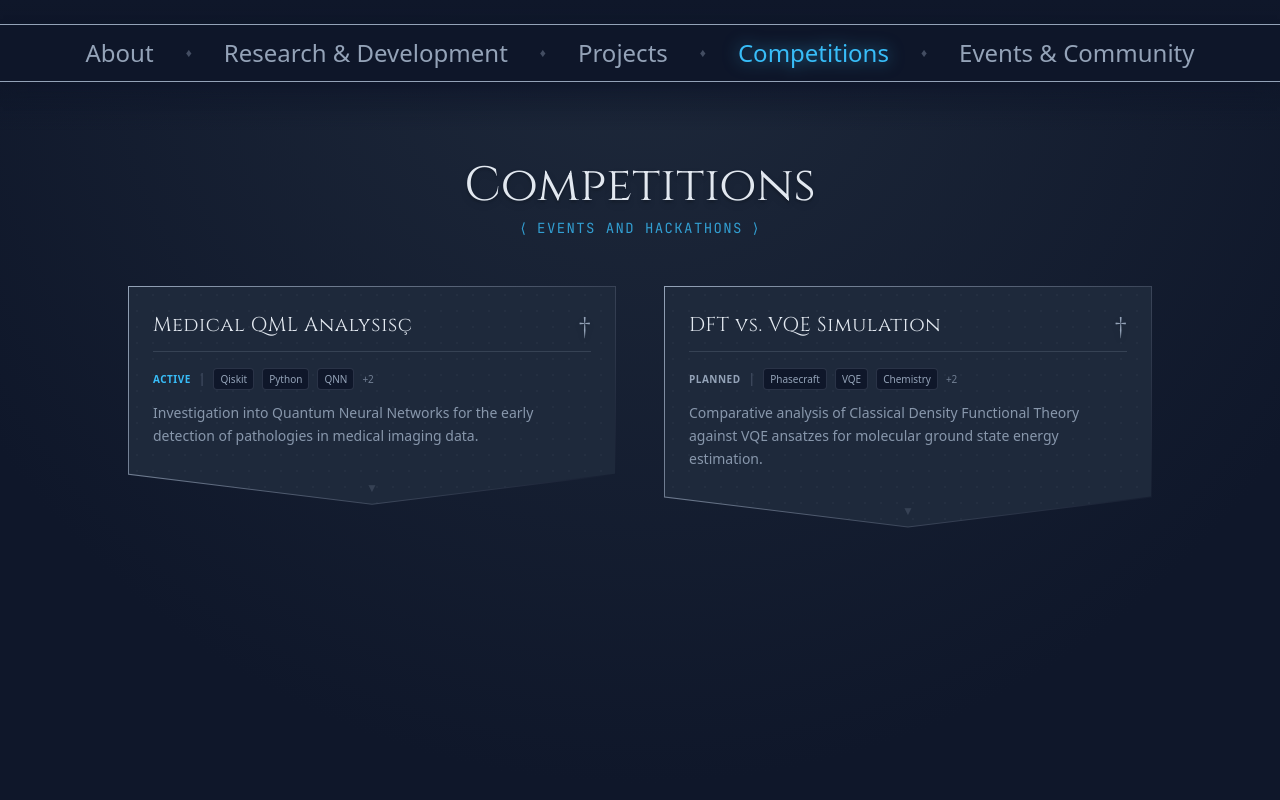
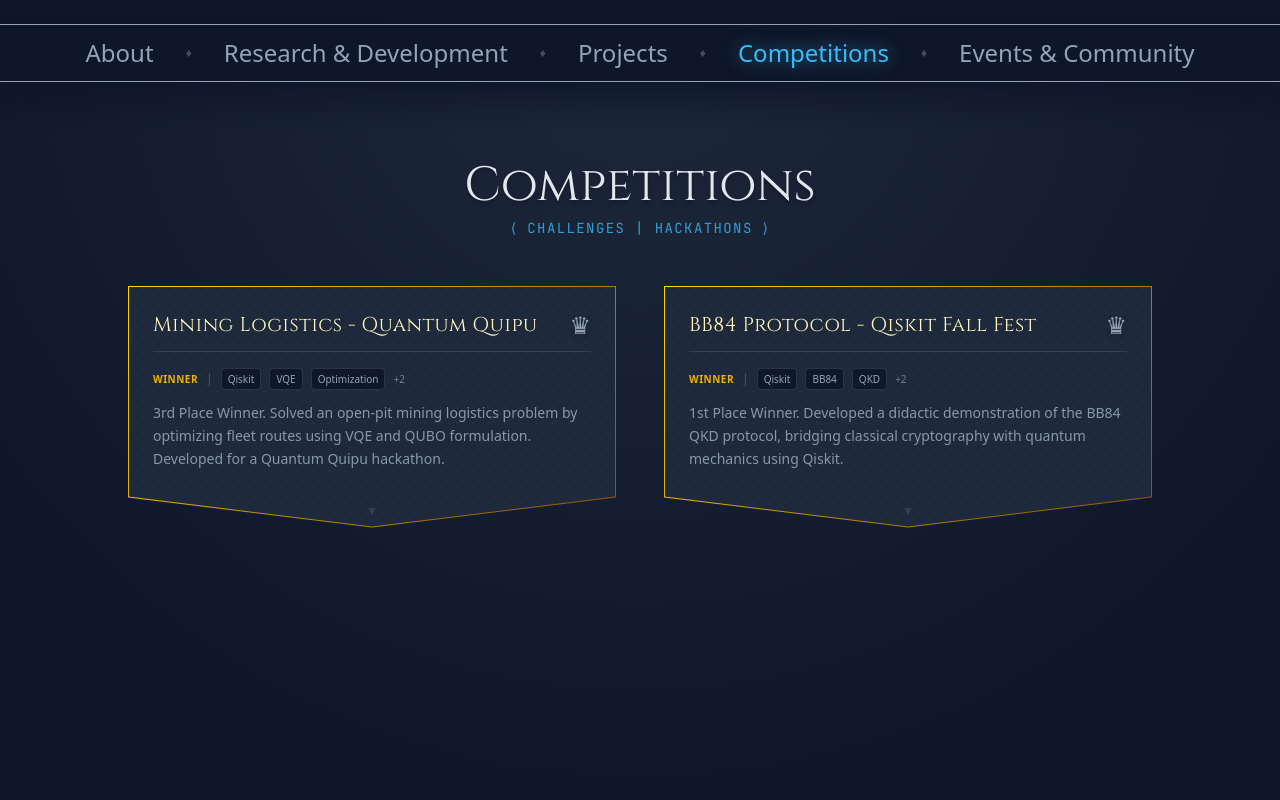
Before and after one commit to KaueMiziara/portfolio, an Angular app: page /competitions in a window 1280 px wide. Shown: the top 800 px of the page. Built offline with nearby package versions, Linux system fonts and the light colour scheme; a web font is replaced by a local one.

Commit message:
feat: replace placeholder Competitions with real data

```diff
--- a/src/app/core/data/competitions.data.ts
+++ b/src/app/core/data/competitions.data.ts
@@ -2,30 +2,59 @@ import { Project } from '../models/project.model';
 
 export const COMPETITIONS_DATA: Project[] = [
   {
-    id: 'medical-qml',
-    title: 'Medical QML Analysisç',
-    type: 'R&D',
-    status: 'Active',
-    tags: ['Qiskit', 'Python', 'QNN', 'Scientific Initiation', 'Healthcare'],
+    id: 'quantum-quipu-mining',
+    title: 'Mining Logistics - Quantum Quipu',
+    type: 'Competition',
+    status: 'Winner',
+    tags: ['Qiskit', 'VQE', 'Optimization', 'QUBO', 'Logistics'],
     summary:
-      'Investigation into Quantum Neural Networks for the early detection of pathologies in medical imaging data.',
+      '3rd Place Winner. Solved an open-pit mining logistics problem by optimizing fleet routes using VQE and QUBO formulation. Developed for a Quantum Quipu hackathon.',
     details: `
-      <p><strong>Objective:</strong> To determine if Variational Quantum Classifiers (VQC) offer a quantum advantage in dimensionality reduction for MRI datasets compared to classical CNNs.</p>
-      <p class="mt-2"><strong>Methodology:</strong> Utilizing Qiskit Machine Learning to construct parameterized quantum circuits that map high-dimensional medical data into the Hilbert space. Currently reproducing results from <em>[Reference Paper]</em> and extending the ansatz to noisy intermediate-scale quantum (NISQ) simulators.</p>
+      <p><strong>Challenge:</strong> Optimize the route of a mining fleet to minimize fuel consumption in a realistic open-pit environment governed by Euclidean geometry and dynamic road blockages.</p>
+
+      <p class="mt-2"><strong>Modeling & Formulation:</strong></p>
+      <ul class="list-disc list-inside mt-1 ml-1 space-y-1 opacity-90">
+        <li>Modeled the mine as a spatial graph (<i>N</i> nodes) with strict adherence to <em>Triangular Inequality</em> to ensure physical realism.</li>
+        <li>Implemented dynamic penalty weights (<i>d<sub>ij</sub> = &infin;</i>) to simulate "broken paths" (landslides/maintenance).</li>
+        <li>Mapped the <strong>Traveling Salesperson Problem (TSP)</strong> to a QUBO Hamiltonian with spatial and temporal uniqueness constraints.</li>
+      </ul>
+
+      <p class="mt-2"><strong>Quantum Execution:</strong></p>
+      <ul class="list-disc list-inside mt-1 ml-1 space-y-1 opacity-90">
+        <li>Implemented <strong>VQE</strong> using Qiskit's <code>StatevectorEstimator</code>.</li>
+        <li>Utilized the <strong>RealAmplitudes</strong> ansatz for hardware efficiency (low depth).</li>
+        <li>Optimized parameters via <strong>COBYLA</strong> to successfully converge to the ground state energy, decoding the optimal cyclic route.</li>
+      </ul>
     `,
-    link: { text: 'View Repository', url: '#' },
+    link: {
+      text: 'View Repository',
+      url: 'https://github.com/KaueMiziara/SEPCC25hackathon/blob/main/cepcc25.ipynb',
+    },
   },
+
   {
-    id: 'dft-sim',
-    title: 'DFT vs. VQE Simulation',
-    type: 'R&D',
-    status: 'Planned',
-    tags: ['Phasecraft', 'VQE', 'Chemistry', 'Simulation', 'Error Mitigation'],
+    id: 'ufabc-qff-hackathon',
+    title: 'BB84 Protocol - Qiskit Fall Fest',
+    type: 'Competition',
+    status: 'Winner',
+    tags: ['Qiskit', 'BB84', 'QKD', 'Cryptography', 'Education'],
     summary:
-      'Comparative analysis of Classical Density Functional Theory against VQE ansatzes for molecular ground state energy estimation.',
+      '1st Place Winner. Developed a didactic demonstration of the BB84 QKD protocol, bridging classical cryptography with quantum mechanics using Qiskit.',
     details: `
-      <p><strong>Scope:</strong> This project aims to benchmark the accuracy of hybrid quantum-classical algorithms (VQE) against standard classical methods (DFT) for small molecules like LiH and BeH2.</p>
-      <p class="mt-2"><strong>Focus:</strong> Special emphasis will be placed on implementing error mitigation strategies (Zero Noise Extrapolation) to improve VQE fidelity on noisy hardware simulations.</p>
+      <p><strong>Challenge:</strong> Organized during UFABC's Qiskit Fall Fest, the hackathon challenged teams to explain complex quantum concepts in a didactic and accessible way.</p>
+
+      <p class="mt-2"><strong>Our Approach:</strong> Given the critical importance of quantum mechanics to digital security, we chose to demonstrate the <strong>BB84 Quantum Key Distribution</strong> protocol.</p>
+
+      <p class="mt-2"><strong>Technical Execution:</strong> The project was structured as to:</p>
+      <ul class="list-disc list-inside mt-1 ml-1 space-y-1 opacity-90">
+        <li>Introduce fundamental concepts like <em>Superposition</em>.</li>
+        <li>Contextualize the need for Symmetric Cryptography.</li>
+        <li>Simulate the full protocol, step-by-step, using the <strong>Qiskit SDK</strong>, visualizing how quantum measurement detects eavesdroppers.</li>
+      </ul>
     `,
+    link: {
+      text: 'View Repository',
+      url: 'https://github.com/KaueMiziara/gjk-fallfest-ufabc-2025/blob/main/bb84.ipynb',
+    },
   },
 ];
--- a/src/app/features/competitions/competitions.html
+++ b/src/app/features/competitions/competitions.html
@@ -4,7 +4,7 @@
       Competitions
     </h2>
     <p class="font-tech text-xs md:text-sm text-rune-blue uppercase tracking-widest opacity-80">
-      &lang; Events and Hackathons &rang;
+      &lang; Challenges | Hackathons &rang;
     </p>
   </div>
 
```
───
Exercise directions
All of the entries above need to be repeated exactly, minus the pictures.

Task solution
Before and after one commit to KaueMiziara/portfolio, an Angular app: page /competitions in a window 1280 px wide. Shown: the top 800 px of the page. Built offline with nearby package versions, Linux system fonts and the light colour scheme; a web font is replaced by a local one.

Commit message:
feat: replace placeholder Competitions with real data

```diff
--- a/src/app/core/data/competitions.data.ts
+++ b/src/app/core/data/competitions.data.ts
@@ -2,30 +2,59 @@ import { Project } from '../models/project.model';
 
 export const COMPETITIONS_DATA: Project[] = [
   {
-    id: 'medical-qml',
-    title: 'Medical QML Analysisç',
-    type: 'R&D',
-    status: 'Active',
-    tags: ['Qiskit', 'Python', 'QNN', 'Scientific Initiation', 'Healthcare'],
+    id: 'quantum-quipu-mining',
+    title: 'Mining Logistics - Quantum Quipu',
+    type: 'Competition',
+    status: 'Winner',
+    tags: ['Qiskit', 'VQE', 'Optimization', 'QUBO', 'Logistics'],
     summary:
-      'Investigation into Quantum Neural Networks for the early detection of pathologies in medical imaging data.',
+      '3rd Place Winner. Solved an open-pit mining logistics problem by optimizing fleet routes using VQE and QUBO formulation. Developed for a Quantum Quipu hackathon.',
     details: `
-      <p><strong>Objective:</strong> To determine if Variational Quantum Classifiers (VQC) offer a quantum advantage in dimensionality reduction for MRI datasets compared to classical CNNs.</p>
-      <p class="mt-2"><strong>Methodology:</strong> Utilizing Qiskit Machine Learning to construct parameterized quantum circuits that map high-dimensional medical data into the Hilbert space. Currently reproducing results from <em>[Reference Paper]</em> and extending the ansatz to noisy intermediate-scale quantum (NISQ) simulators.</p>
+      <p><strong>Challenge:</strong> Optimize the route of a mining fleet to minimize fuel consumption in a realistic open-pit environment governed by Euclidean geometry and dynamic road blockages.</p>
+
+      <p class="mt-2"><strong>Modeling & Formulation:</strong></p>
+      <ul class="list-disc list-inside mt-1 ml-1 space-y-1 opacity-90">
+        <li>Modeled the mine as a spatial graph (<i>N</i> nodes) with strict adherence to <em>Triangular Inequality</em> to ensure physical realism.</li>
+        <li>Implemented dynamic penalty weights (<i>d<sub>ij</sub> = &infin;</i>) to simulate "broken paths" (landslides/maintenance).</li>
+        <li>Mapped the <strong>Traveling Salesperson Problem (TSP)</strong> to a QUBO Hamiltonian with spatial and temporal uniqueness constraints.</li>
+      </ul>
+
+      <p class="mt-2"><strong>Quantum Execution:</strong></p>
+      <ul class="list-disc list-inside mt-1 ml-1 space-y-1 opacity-90">
+        <li>Implemented <strong>VQE</strong> using Qiskit's <code>StatevectorEstimator</code>.</li>
+        <li>Utilized the <strong>RealAmplitudes</strong> ansatz for hardware efficiency (low depth).</li>
+        <li>Optimized parameters via <strong>COBYLA</strong> to successfully converge to the ground state energy, decoding the optimal cyclic route.</li>
+      </ul>
     `,
-    link: { text: 'View Repository', url: '#' },
+    link: {
+      text: 'View Repository',
+      url: 'https://github.com/KaueMiziara/SEPCC25hackathon/blob/main/cepcc25.ipynb',
+    },
   },
+
   {
-    id: 'dft-sim',
-    title: 'DFT vs. VQE Simulation',
-    type: 'R&D',
-    status: 'Planned',
-    tags: ['Phasecraft', 'VQE', 'Chemistry', 'Simulation', 'Error Mitigation'],
+    id: 'ufabc-qff-hackathon',
+    title: 'BB84 Protocol - Qiskit Fall Fest',
+    type: 'Competition',
+    status: 'Winner',
+    tags: ['Qiskit', 'BB84', 'QKD', 'Cryptography', 'Education'],
     summary:
-      'Comparative analysis of Classical Density Functional Theory against VQE ansatzes for molecular ground state energy estimation.',
+      '1st Place Winner. Developed a didactic demonstration of the BB84 QKD protocol, bridging classical cryptography with quantum mechanics using Qiskit.',
     details: `
-      <p><strong>Scope:</strong> This project aims to benchmark the accuracy of hybrid quantum-classical algorithms (VQE) against standard classical methods (DFT) for small molecules like LiH and BeH2.</p>
-      <p class="mt-2"><strong>Focus:</strong> Special emphasis will be placed on implementing error mitigation strategies (Zero Noise Extrapolation) to improve VQE fidelity on noisy hardware simulations.</p>
+      <p><strong>Challenge:</strong> Organized during UFABC's Qiskit Fall Fest, the hackathon challenged teams to explain complex quantum concepts in a didactic and accessible way.</p>
+
+      <p class="mt-2"><strong>Our Approach:</strong> Given the critical importance of quantum mechanics to digital security, we chose to demonstrate the <strong>BB84 Quantum Key Distribution</strong> protocol.</p>
+
+      <p class="mt-2"><strong>Technical Execution:</strong> The project was structured as to:</p>
+      <ul class="list-disc list-inside mt-1 ml-1 space-y-1 opacity-90">
+        <li>Introduce fundamental concepts like <em>Superposition</em>.</li>
+        <li>Contextualize the need for Symmetric Cryptography.</li>
+        <li>Simulate the full protocol, step-by-step, using the <strong>Qiskit SDK</strong>, visualizing how quantum measurement detects eavesdroppers.</li>
+      </ul>
     `,
+    link: {
+      text: 'View Repository',
+      url: 'https://github.com/KaueMiziara/gjk-fallfest-ufabc-2025/blob/main/bb84.ipynb',
+    },
   },
 ];
--- a/src/app/features/competitions/competitions.html
+++ b/src/app/features/competitions/competitions.html
@@ -4,7 +4,7 @@
       Competitions
     </h2>
     <p class="font-tech text-xs md:text-sm text-rune-blue uppercase tracking-widest opacity-80">
-      &lang; Events and Hackathons &rang;
+      &lang; Challenges | Hackathons &rang;
     </p>
   </div>
 
```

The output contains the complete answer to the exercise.